Kahng has also turned Power Computing into a magnet for young, talented Mac lovers eager to get in on the ground floor of a new venture. Hewitt is only 29. Marketing director Michael Rosenfelt, who held the same position at a Kansas City—based start-up called APS Technologies, is 28; a University of Texas at Austin dropout, he talks at only one speed—fast forward—and preaches about Power’s mission to bring the Mac to the masses. The chief of operations, 29-year-old Ric Ralston, also came from APS, where he had set up that company’s technical-support, product-development, and customer-service operations. Brian Combs, Power’s 26-year-old on-line evangelist and Webmaster, is a high-tech hero who created the popular Austin City Lim-its Internet site. These and other rela-tive youngsters serve as Mac mentors for Power’s grown-ups, many of whom are veterans of IBM clonemakers like Compaq, Tandy, and Digital Equipment Corporation.
Perhaps Kahng’s greatest strength as a manager, though, is his tightfistedness. “It’s no secret that Steve is a skinflint,” says Henry Hirvela, Power’s chief financial officer. Indeed, although Kahng is a multimillionaire, he lives modestly—he dresses mostly in polo shirts with the red-and-black Power logo—and expects his company to do the same. The whole reason he put down roots in Austin last February, he says, is that “California is too expensive.” The city won out over Portland, Oregon, because with companies like Apple and Dell already doing business here, a less expensive infrastructure was in place for manufacturing Mac clones and setting up technical-support and mail-order operations. And Power’s unglamorous first home in Austin—an unused corner of struggling IBM clonemaker CompuAdd’s factory floor—came rent-free. “Research and development is a priority,” Kahng says. “Fancy offices are not.” He jumped when CompuAdd’s CEO, Rick Krause, offered space and labor to Power in exchange for a fee for every clone that rolled off the assembly line. It meant that Kahng could spend his start-up money to pay top engineers rather than build a plant and hire an assembly crew.
Power’s employees love to swap stories of Kahng’s penny-pinching ways, like the time Hirvela came to Austin for his job interview. Instead of springing for a hotel room, Kahng insisted on playing host at his place: a two-bedroom apartment near the Arboretum shopping mall. “Steve neglected to tell me that he didn’t have a bed,” recalls Hirvela, who ended up sleeping on the guest room floor. Then there’s Kahng’s car, a wheezy 1984 Mercedes with more than 215,000 miles on it. To draw attention to Kahng’s frugal ways, the company tried to raffle it off last year at an industry trade show. (The winner took a computer instead.) Employees travel in pairs to take advantage of friends-fly-free discounts. Until last summer they all shared Kahng’s business cards—crossing out his name and substituting their own.

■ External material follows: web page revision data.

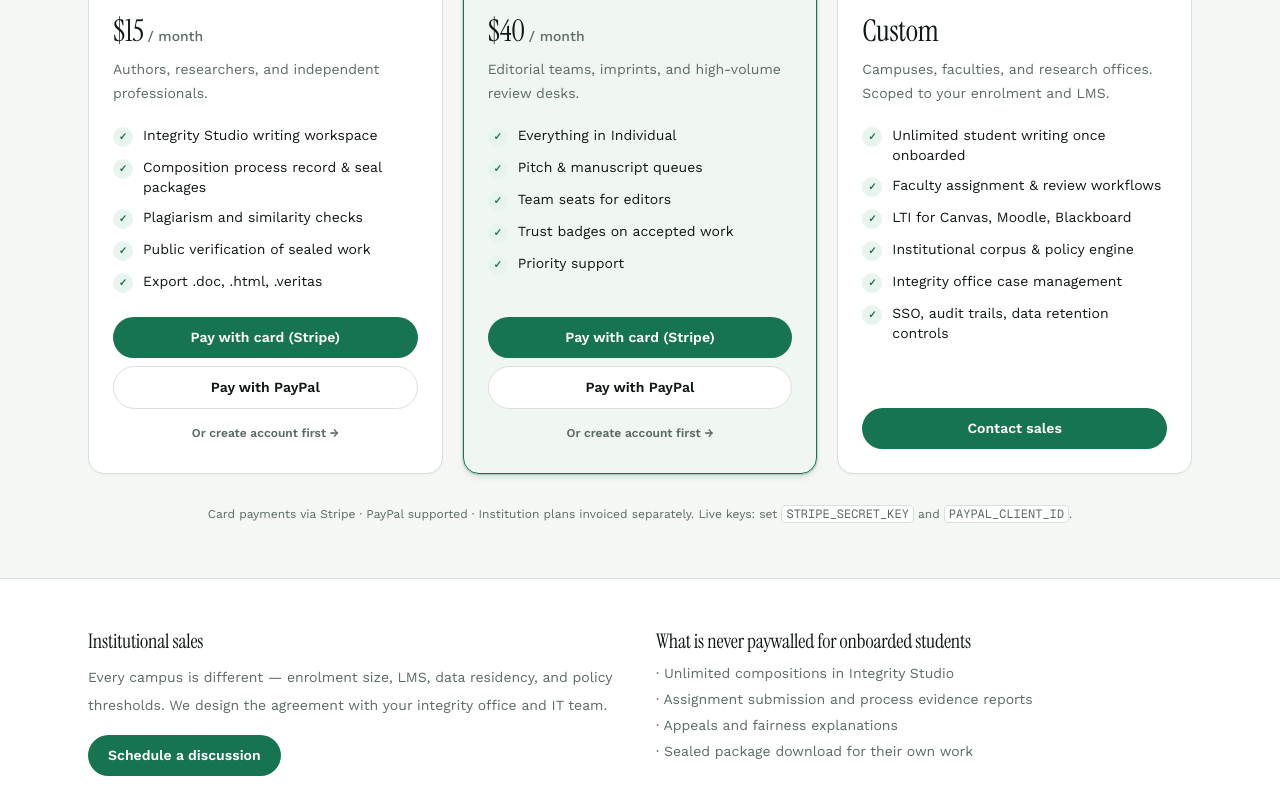
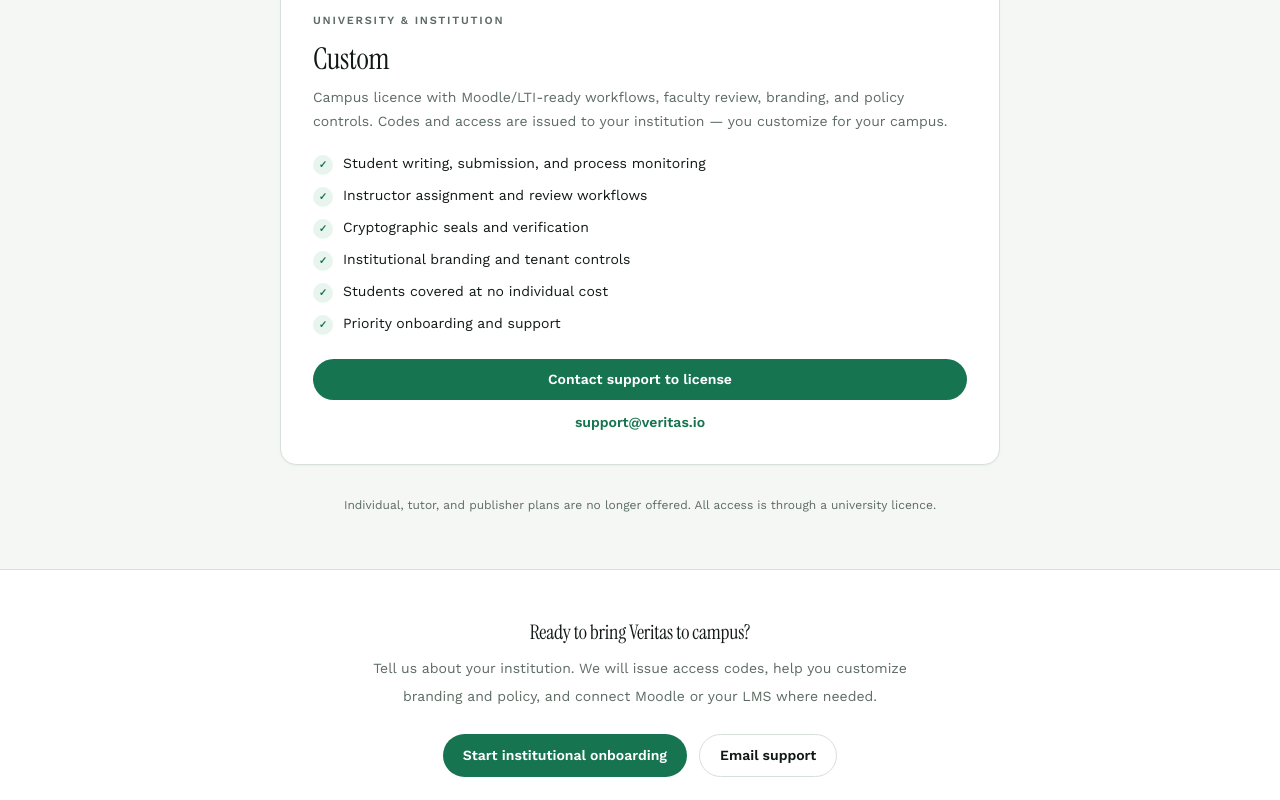
Before and after one commit to heidif24/veritas, a Next.js app: page /pricing in a window 1280 px wide. Shown: the part 440-1240 px from the top of the page. Built offline with nearby package versions, Linux system fonts and the light colour scheme.

Commit message:
University-only: role-shell nav without tutor; institutional pricing page

```diff
--- a/app/pricing/page.tsx
+++ b/app/pricing/page.tsx
@@ -1,142 +1,58 @@
 "use client";
 
 import Link from "next/link";
-import { useSearchParams } from "next/navigation";
-import { Suspense, useState } from "react";
 import { useLocale } from "@/app/components/locale-provider";
 
-type PaidPlanId = "individual" | "publisher";
-
-function PricingInner() {
+export default function PricingPage() {
   const { t } = useLocale();
-  const search = useSearchParams();
-  const success = search.get("success");
-  const cancelled = search.get("cancelled");
-  const demo = search.get("demo");
-  const [busy, setBusy] = useState<string | null>(null);
-  const [error, setError] = useState<string | null>(null);
-
-  async function checkout(planId: PaidPlanId, provider: "stripe" | "paypal") {
-    setBusy(`${planId}-${provider}`);
-    setError(null);
-    try {
-      const res = await fetch("/api/payments/checkout", {
-        method: "POST",
-        headers: { "Content-Type": "application/json" },
-        body: JSON.stringify({ planId, provider }),
-      });
-      const data = await res.json();
-      if (!res.ok) {
-        setError(data.error || "Checkout failed");
-        setBusy(null);
-        return;
-      }
-      if (data.url) {
-        window.location.href = data.url;
-        return;
-      }
-      setError("No checkout URL returned");
-    } catch {
-      setError("Network error starting checkout");
-    }
-    setBusy(null);
-  }
-
-  const tiers = [
-    {
-      id: "individual" as const,
-      name: t("pricing.individual"),
-      price: "$15",
-      period: t("pricing.perMonth"),
-      blurb: t("pricing.individual.blurb"),
-      cta: t("pricing.start"),
-      href: "/register?plan=individual",
-      featured: false,
-      paid: true as const,
-      features: [t("pricing.f1"), t("pricing.f2"), t("pricing.f3"), t("pricing.f4"), t("pricing.f5")],
-    },
-    {
-      id: "publisher" as const,
-      name: t("pricing.publisher"),
-      price: "$40",
-      period: t("pricing.perMonth"),
-      blurb: t("pricing.publisher.blurb"),
-      cta: t("pricing.publisher.cta"),
-      href: "/register?plan=publisher",
-      featured: true,
-      paid: true as const,
-      features: [t("pricing.pf1"), t("pricing.pf2"), t("pricing.pf3"), t("pricing.pf4"), t("pricing.pf5")],
-    },
-    {
-      id: "institution" as const,
-      name: t("pricing.institution"),
-      price: t("pricing.custom"),
-      period: "",
-      blurb: t("pricing.institution.blurb"),
-      cta: t("pricing.contact"),
-      href: "/onboarding?intent=institution",
-      featured: false,
-      paid: false as const,
-      features: [t("pricing.if1"), t("pricing.if2"), t("pricing.if3"), t("pricing.if4"), t("pricing.if5"), t("pricing.if6")],
-    },
-  ];
 
   return (
     <main className="min-h-screen bg-[var(--paper)] text-[var(--ink)]">
       <section className="mx-auto max-w-6xl px-6 pb-6 pt-12 text-center md:pt-14">
-        <p className="text-[11px] font-semibold uppercase tracking-[0.2em] text-[var(--emerald)]">{t("nav.pricing")}</p>
-        <h1 className="mx-auto mt-3 max-w-3xl font-display text-3xl md:text-4xl">{t("pricing.title")}</h1>
-        <p className="mx-auto mt-3 max-w-2xl text-base text-[var(--muted)]">{t("pricing.subtitle")}</p>
-        <p className="mx-auto mt-2 max-w-2xl text-sm text-[var(--muted)]">
-          Process monitoring and cryptographic sealing are included on every paid plan — the core of Veritas.
+        <p className="text-[11px] font-semibold uppercase tracking-[0.2em] text-[var(--emerald)]">
+          {t("nav.pricing")}
+        </p>
+        <h1 className="mx-auto mt-3 max-w-3xl font-display text-3xl md:text-4xl">
+          Licensed exclusively to universities
+        </h1>
+        <p className="mx-auto mt-3 max-w-2xl text-base text-[var(--muted)]">
+          Veritas is sold only to universities and academic institutions. Your campus licenses the
+          platform, customizes branding and policy, and provisions students and instructors.
         </p>
       </section>
 
-      {(success || cancelled || error) && (
-        <section className="mx-auto max-w-6xl px-6 pb-4">
-          {success ? (
-            <div className="rounded-2xl border border-[var(--emerald)]/30 bg-[var(--emerald-soft)] px-5 py-4 text-sm text-[var(--emerald-dark)]">
-              Payment started successfully{demo ? " (demo mode — add Stripe/PayPal keys for live charges)" : ""}.
-              Create or log into your account to use process monitoring and seals.
-            </div>
-          ) : null}
-          {cancelled ? (
-            <div className="rounded-2xl border border-[var(--line)] bg-white px-5 py-4 text-sm text-[var(--muted)]">
-              Checkout cancelled. You can try again anytime.
-            </div>
-          ) : null}
-          {error ? (
-            <div className="rounded-2xl border border-red-200 bg-[var(--danger-soft)] px-5 py-4 text-sm text-[var(--danger)]">{error}</div>
-          ) : null}
-        </section>
-      )}
-
       <section className="mx-auto max-w-6xl px-6 pb-6">
         <div className="rounded-2xl border border-[var(--emerald)]/25 bg-[var(--emerald-soft)] px-5 py-4 text-left sm:text-center">
-          <p className="text-sm font-semibold text-[var(--ink)]">{t("pricing.studentBanner")}</p>
-          <p className="mt-1 text-sm text-[var(--muted)]">{t("pricing.studentfree")}</p>
+          <p className="text-sm font-semibold text-[var(--ink)]">Students write free</p>
+          <p className="mt-1 text-sm text-[var(--muted)]">
+            Once your university is onboarded, students with an institutional email get unlimited
+            free access automatically. No individual or publisher self-serve plans.
+          </p>
         </div>
       </section>
 
-      <section className="mx-auto max-w-6xl px-6 pb-14">
-        <div className="grid gap-5 lg:grid-cols-3">
-          {tiers.map((tier) => (
-            <div
-              key={tier.name}
-              className={`flex flex-col rounded-2xl border p-6 ${
-                tier.featured
-                  ? "border-[var(--emerald)] bg-[var(--emerald-soft)]/40 shadow-md ring-1 ring-[var(--emerald)]/20"
-                  : "v-card"
-              }`}
-            >
-              <div className="text-[11px] font-semibold uppercase tracking-[0.16em] text-[var(--muted)]">{tier.name}</div>
+      <section className="mx-auto max-w-3xl px-6 pb-14">
+        <div className="v-card flex flex-col rounded-2xl border border-[var(--emerald)] bg-[var(--emerald-soft)]/40 p-8 shadow-md ring-1 ring-[var(--emerald)]/20">
+          <div className="text-[11px] font-semibold uppercase tracking-[0.16em] text-[var(--muted)]">
+            University & institution
+          </div>
           <div className="mt-3 flex items-baseline gap-1">
-                <span className="font-display text-3xl text-[var(--ink)]">{tier.price}</span>
-                {tier.period ? <span className="text-sm font-medium text-[var(--muted)]">{tier.period}</span> : null}
+            <span className="font-display text-3xl text-[var(--ink)]">Custom</span>
           </div>
-              <p className="mt-2 text-sm leading-6 text-[var(--muted)]">{tier.blurb}</p>
+          <p className="mt-2 text-sm leading-6 text-[var(--muted)]">
+            Campus licence with Moodle/LTI-ready workflows, faculty review, branding, and policy
+            controls. Codes and access are issued to your institution — you customize for your
+            campus.
+          </p>
           <ul className="mt-5 flex-1 space-y-2.5 text-sm text-[var(--ink)]">
-                {tier.features.map((f) => (
+            {[
+              "Student writing, submission, and process monitoring",
+              "Instructor assignment and review workflows",
+              "Cryptographic seals and verification",
+              "Institutional branding and tenant controls",
+              "Students covered at no individual cost",
+              "Priority onboarding and support",
+            ].map((f) => (
               <li key={f} className="flex items-start gap-2.5">
                 <span className="mt-0.5 inline-flex h-5 w-5 shrink-0 items-center justify-center rounded-full bg-[var(--emerald-soft)] text-[10px] font-bold text-[var(--emerald)]">
                   ✓
@@ -145,73 +61,40 @@ function PricingInner() {
               </li>
             ))}
           </ul>
-
-              {tier.paid ? (
-                <div className="mt-6 space-y-2">
-                  <button
-                    type="button"
-                    disabled={busy !== null}
-                    onClick={() => checkout(tier.id, "stripe")}
-                    className="v-btn v-btn-primary w-full disabled:opacity-60"
+          <Link href="/onboarding?intent=institution" className="v-btn v-btn-primary mt-6 w-full">
+            Contact support to license
+          </Link>
+          <a
+            href="mailto:support@veritas.io"
+            className="mt-3 text-center text-sm font-semibold text-[var(--emerald)] hover:underline"
           >
-                    {busy === `${tier.id}-stripe` ? "Redirecting…" : "Pay with card (Stripe)"}
-                  </button>
-                  <button
-                    type="button"
-                    disabled={busy !== null}
-                    onClick={() => checkout(tier.id, "paypal")}
-                    className="v-btn v-btn-secondary w-full disabled:opacity-60"
-                  >
-                    {busy === `${tier.id}-paypal` ? "Redirecting…" : "Pay with PayPal"}
-                  </button>
-                  <Link href={tier.href} className="inline-flex w-full items-center justify-center py-2 text-xs font-semibold text-[var(--muted)] hover:text-[var(--ink)]">
-                    Or create account first →
-                  </Link>
-                </div>
-              ) : (
-                <Link href={tier.href} className="v-btn v-btn-primary mt-6 w-full">
-                  {tier.cta}
-                </Link>
-              )}
-            </div>
-          ))}
+            support@veritas.io
+          </a>
         </div>
 
         <p className="mt-8 text-center text-xs text-[var(--muted)]">
-          Card payments via Stripe · PayPal supported · Institution plans invoiced separately.
-          Live keys: set <code className="rounded bg-white px-1 border border-[var(--line)]">STRIPE_SECRET_KEY</code> and{" "}
-          <code className="rounded bg-white px-1 border border-[var(--line)]">PAYPAL_CLIENT_ID</code>.
+          Individual, tutor, and publisher plans are no longer offered. All access is through a
+          university licence.
         </p>
       </section>
 
       <section className="border-t border-[var(--line)] bg-white">
-        <div className="mx-auto grid max-w-6xl gap-8 px-6 py-12 md:grid-cols-2">
-          <div>
-            <h2 className="font-display text-xl text-[var(--ink)]">{t("pricing.salesTitle")}</h2>
-            <p className="mt-2 text-sm leading-7 text-[var(--muted)]">{t("pricing.salesBody")}</p>
-            <Link href="/onboarding?intent=institution" className="v-btn v-btn-primary mt-4">
-              {t("pricing.schedule")}
+        <div className="mx-auto max-w-6xl px-6 py-12 text-center">
+          <h2 className="font-display text-xl text-[var(--ink)]">Ready to bring Veritas to campus?</h2>
+          <p className="mx-auto mt-2 max-w-xl text-sm leading-7 text-[var(--muted)]">
+            Tell us about your institution. We will issue access codes, help you customize branding
+            and policy, and connect Moodle or your LMS where needed.
+          </p>
+          <div className="mt-6 flex flex-wrap justify-center gap-3">
+            <Link href="/onboarding?intent=institution" className="v-btn v-btn-primary">
+              Start institutional onboarding
             </Link>
-          </div>
-          <div>
-            <h2 className="font-display text-xl text-[var(--ink)]">{t("pricing.neverTitle")}</h2>
-            <ul className="mt-2 space-y-1.5 text-sm text-[var(--muted)]">
-              <li>· {t("pricing.never1")}</li>
-              <li>· {t("pricing.never2")}</li>
-              <li>· {t("pricing.never3")}</li>
-              <li>· {t("pricing.never4")}</li>
-            </ul>
+            <a href="mailto:support@veritas.io" className="v-btn v-btn-secondary">
+              Email support
+            </a>
           </div>
         </div>
       </section>
     </main>
   );
 }
-
-export default function PricingPage() {
-  return (
-    <Suspense fallback={<main className="min-h-screen bg-[var(--paper)] p-12 text-center text-[var(--muted)]">Loading pricing…</main>}>
-      <PricingInner />
-    </Suspense>
-  );
-}
```
Also changed, not shown: app/components/role-shell.tsx (+1 -9 lines). Lines whose indentation alone changed are shown as unchanged.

Yet Kahng’s cost-cutting doesn’t mean he’s unwilling to part with his money. “Steve spends huge amounts where it makes sense,” says Geoffrey S. Burr, Pow-er’s vice president of sales and marketing, noting that Kahng has already poured more than $10 million